* _PROBLEM STATEMENT_
Keyword search on "Months": report each line of the records that contains it.

* _DATA FOR PROCESSING_

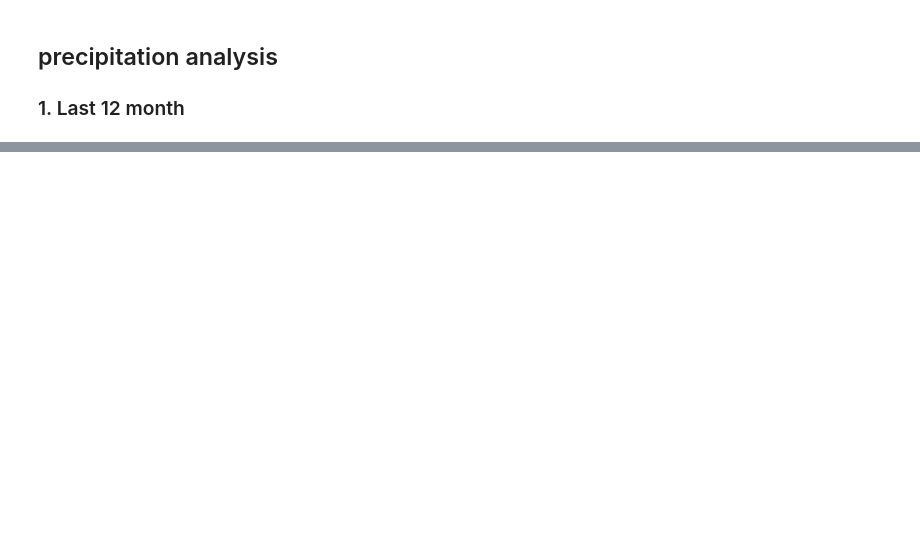
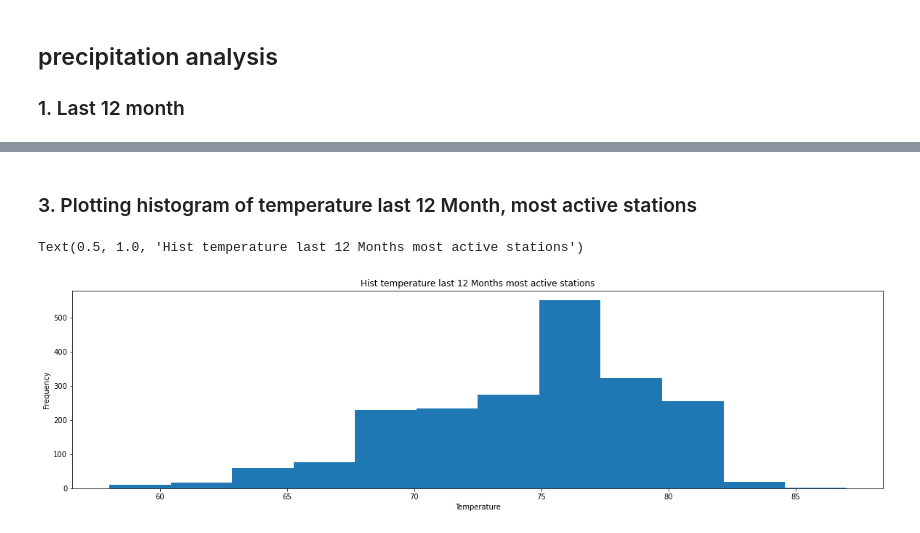
Before and after one commit to AndresJejen/TempPrecipAnalisisAndServer_AFLORE, a Jupyter notebook: DataAnalysis/DataAnalysis.ipynb, the cells around one changed output, grey strips where cells are left out. Saved outputs shown, nothing was run; the diff lists cells and outputs as text; code cells hidden in the pictures; blank space fills up the shorter version.

```diff
--- a/DataAnalysis/DataAnalysis.ipynb
+++ b/DataAnalysis/DataAnalysis.ipynb
@@ -86,0 +206,5 @@ df =
+# %%
+query_last_date = """
+    select count( DISTINCT station) from station
+"""
+runQuery(query_last_date)
@@ -86,0 +216,8 @@ df =
+# %%
+query_activity_stations = """
+    SELECT station, count(station) as count
+    from measurement
+    group by station
+    order by count desc
+"""
+runQuery(query_activity_stations)
@@ -86,0 +240,25 @@ df =
+# %%
+query_temp_last12 = f"""
+    select ms.date, ms.tobs, ms.station from
+    measurement as ms
+    join (
+        {
+            query_activity_stations
+        }
+    ) as activity
+    on activity.station = ms.station
+    where
+    ms.date >= date(
+        (
+            {
+                query_last_date
+            }
+        )
+        ,
+        '-12 month'
+    )
+    and
+    activity.count > 2000
+"""
+temp_last12M = runQuery(query_temp_last12)
+temp_last12M
@@ -86,0 +279,9 @@ df =
+# %% [markdown]
+### 3. Plotting histogram of temperature last 12 Month, most active stations
+# %%
+ax = temp_last12M['tobs'].plot(kind='hist', bins=12, figsize=(20,5))
+ax.set_xlabel("Temperature")
+ax.set_title("Hist temperature last 12 Months most active stations")
+# %% [output]
+Text(0.5, 1.0, 'Hist temperature last 12 Months most active stations')
+[figure, added]
```
Also changed, not shown: parts of 19 cells of this notebook, 29 other files.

* _ANSWER BOX_
+ax.set_title("Hist temperature last 12 Months most active stations")
+Text(0.5, 1.0, 'Hist temperature last 12 Months most active stations')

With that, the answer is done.